This hearty Catalan soup consists of a clear broth cooked with a mixture of seasonal vegetables, large pasta shells, and one main meatball. The traditional way to eat the soup is to start by eating the clear broth on its own, before being served the vegetables and meat on a plate afterwards. At Christmas, the meatball, or pilota, is usually made from a mixture of lamb, pork, beef, and chicken.
This Spanish version of nougat comes in a variety of textures and flavors and is a must at any big meal over the holiday season. Turrón can be either hard and brittle (known as Turrón de Valencia) or soft and chewy (known as Turrón de Jijona), and is made from a mixture of honey, sugar, eggs and nuts such as almonds or pistachios.
These sweet treats originate from Andalusia and are particularly popular over the holiday season. Mantecados refers to a number of shortbread biscuits that are made using fat from Iberian pigs, of which polverones are a particularly crumbly type. The history behind this tradition is grimly that during the Spanish Inquisition a decree was passed ordering that the sweets be made using only pork fat to detect Muslims and Jews in hiding.
This colorful cake is typically eaten on January 6th to celebrate the Epiphany and is eaten across Spain and certain parts of South America. The circular pastry is filled with cream and then topped with candied fruits and nuts. The tradition calls for a small figure of baby Jesus to be placed inside the cake, and whoever finds it is to be named King or Queen for the day. However a dried fava bean is also placed inside, and whoever finds that must pay for next year’s cake.
While seafood features heavily in the Spanish diet all year round, during the holiday season it’s particularly common to feast on large seafood platters shared with the entire family. Prawns and mussels are the basic givens, while specialities such as the small shellfish tallarinas or the claw-shaped goose barnacle make for special treats. It is also very common to make a rich seafood soup known as Sopa de Marisco, typically made using saffron, which gives it a warm, rich flavor.

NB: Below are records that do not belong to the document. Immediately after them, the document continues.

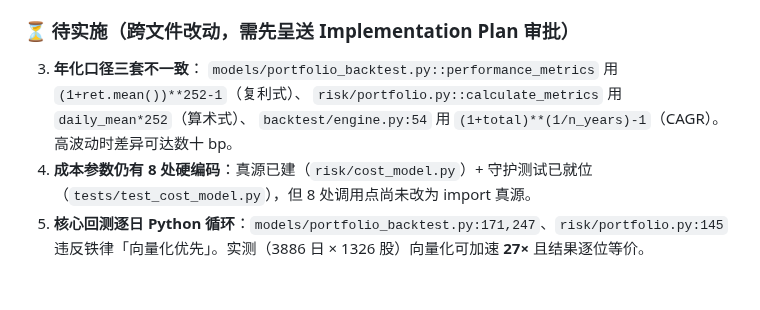
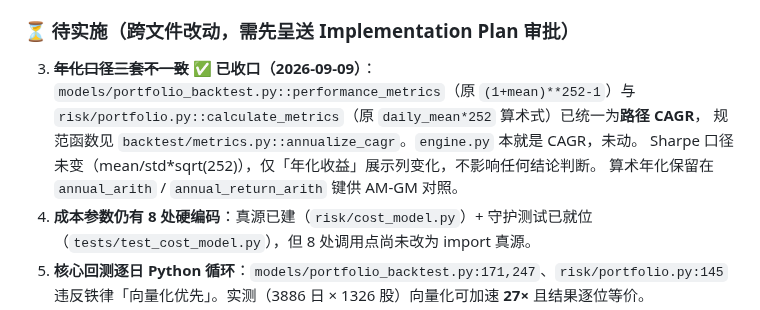
Before and after one commit to ChengFoon0602/quant, a Markdown page: CLAUDE.md, the part around the change. Rendered like a GitHub page; blank space fills up the shorter version.

```diff
--- a/CLAUDE.md
+++ b/CLAUDE.md
@@ -241,10 +241,12 @@ python report.py    # 跑完整分析 → print 全部指标 + 保存图表到 f
 
 ### ⏳ 待实施（跨文件改动，需先呈送 Implementation Plan 审批）
 
-3. **年化口径三套不一致**：
-   `models/portfolio_backtest.py::performance_metrics` 用 `(1+ret.mean())**252-1`（复利式）、
-   `risk/portfolio.py::calculate_metrics` 用 `daily_mean*252`（算术式）、
-   `backtest/engine.py:54` 用 `(1+total)**(1/n_years)-1`（CAGR）。高波动时差异可达数十 bp。
+3. ~~**年化口径三套不一致**~~ ✅ **已收口（2026-09-09）**：
+   `models/portfolio_backtest.py::performance_metrics`（原 `(1+mean)**252-1`）与
+   `risk/portfolio.py::calculate_metrics`（原 `daily_mean*252` 算术式）已统一为**路径 CAGR**，
+   规范函数见 `backtest/metrics.py::annualize_cagr`。`engine.py` 本就是 CAGR，未动。
+   Sharpe 口径未变（mean/std*sqrt(252)），仅「年化收益」展示列变化，不影响任何结论判断。
+   算术年化保留在 `annual_arith` / `annual_return_arith` 键供 AM-GM 对照。
 4. **成本参数仍有 8 处硬编码**：真源已建（`risk/cost_model.py`）+ 守护测试已就位
    （`tests/test_cost_model.py`），但 8 处调用点尚未改为 import 真源。
 5. **核心回测逐日 Python 循环**：`models/portfolio_backtest.py:171,247`、`risk/portfolio.py:145`
```
Also changed, not shown: models/report.md (+9 -5 lines), strategies/zz500_pit_trial/report.md (+18 -17 lines), models/figures/portfolio_backtest_summary.png, 8 other files.
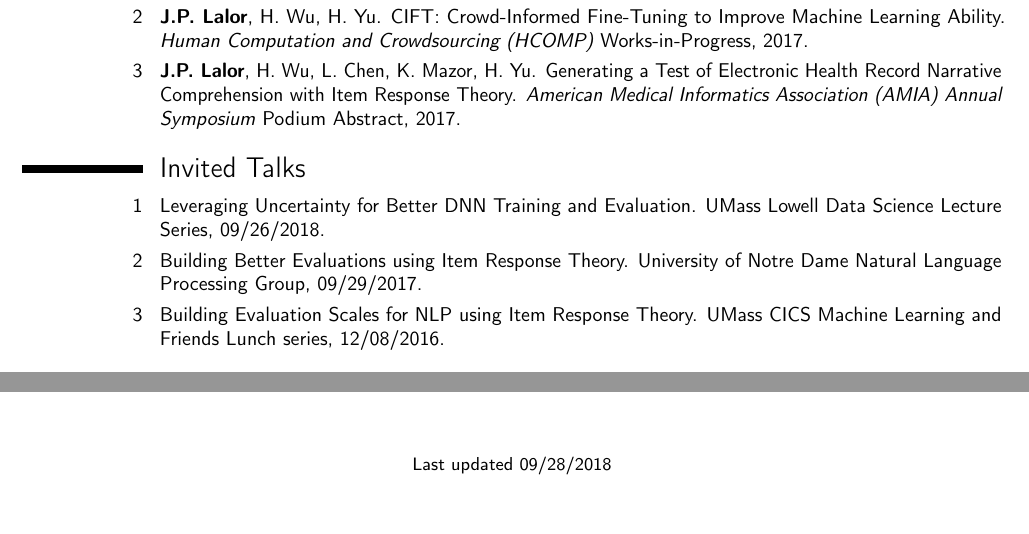
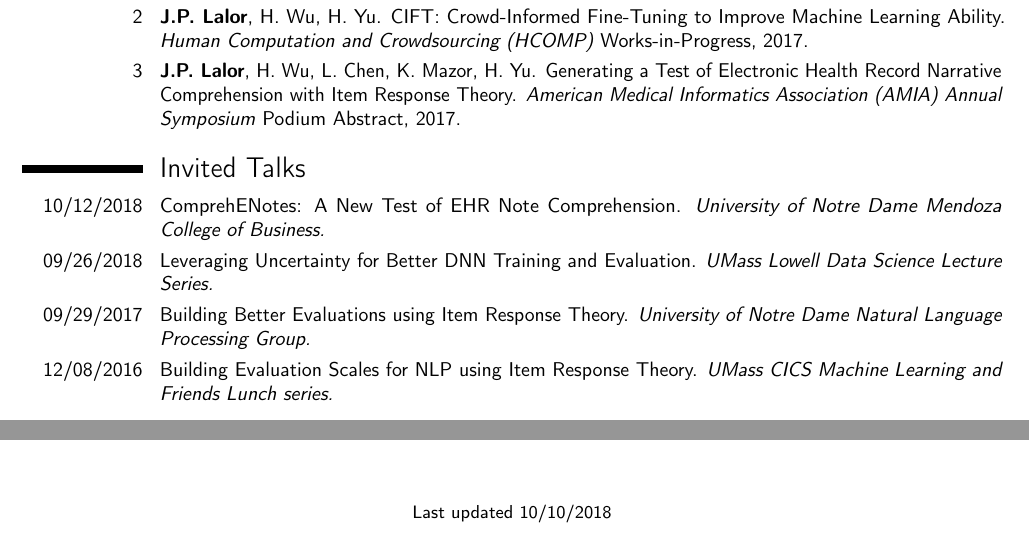
Before and after one commit to jplalor/jplalor.github.io, a LaTeX CV (pdfs/cv.tex): two parts of pages 2 and 3 of 3, joined at a grey line, cut so that both start at the same text, the shorter picture padded with empty space. Compiled offline with pdfLaTeX.

Commit message:
add ND talk, update cv

```diff
--- a/pdfs/cv.tex
+++ b/pdfs/cv.tex
@@ -78,9 +78,10 @@
         \cvline{3}{\textbf{J.P. Lalor}, H. Wu, L. Chen, K. Mazor, H. Yu. Generating a Test of Electronic Health Record Narrative Comprehension with Item Response Theory. \textit{American Medical Informatics Association (AMIA) Annual Symposium} Podium Abstract, 2017.}
 
         \section{Invited Talks}
-        \cvline{1}{Leveraging Uncertainty for Better DNN Training and Evaluation. UMass Lowell Data Science Lecture Series, 09/26/2018.}
-        \cvline{2}{Building Better Evaluations using Item Response Theory. University of Notre Dame Natural Language Processing Group, 09/29/2017.}
-        \cvline{3}{Building Evaluation Scales for NLP using Item Response Theory. UMass CICS Machine Learning and Friends Lunch series, 12/08/2016.}
+        \cvline{10/12/2018}{ComprehENotes: A New Test of EHR Note Comprehension. \textit{University of Notre Dame Mendoza College of Business.}}
+        \cvline{09/26/2018}{Leveraging Uncertainty for Better DNN Training and Evaluation. \textit{UMass Lowell Data Science Lecture Series.}}
+        \cvline{09/29/2017}{Building Better Evaluations using Item Response Theory. \textit{University of Notre Dame Natural Language Processing Group.}}
+        \cvline{12/08/2016}{Building Evaluation Scales for NLP using Item Response Theory. \textit{UMass CICS Machine Learning and Friends Lunch series.}}
 
 % Include skills for job apps
 %\section{Skills}
@@ -110,5 +111,5 @@
     \vspace*{\fill}
     \small
     \centering
-    Last updated 09/28/2018
+    Last updated 10/10/2018
 \end{document}
```
Also changed, not shown: pdfs/cv.pdf, 2 other files.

There’s no better way to finish a holiday feast but with a bite of turrón, a polverón and a glass of sweet sherry, known as Jerez Dulce. These types of sherry are made from a blend of Moscatell and Pedro Ximenez grapes and range from the slightly sweet and oaky to a nearly syrupy consistency. To be called Jerez, the sherry must be produced within a specific area around the Andalusian town of Jerez de la Frontera, where this fortified wine first originated.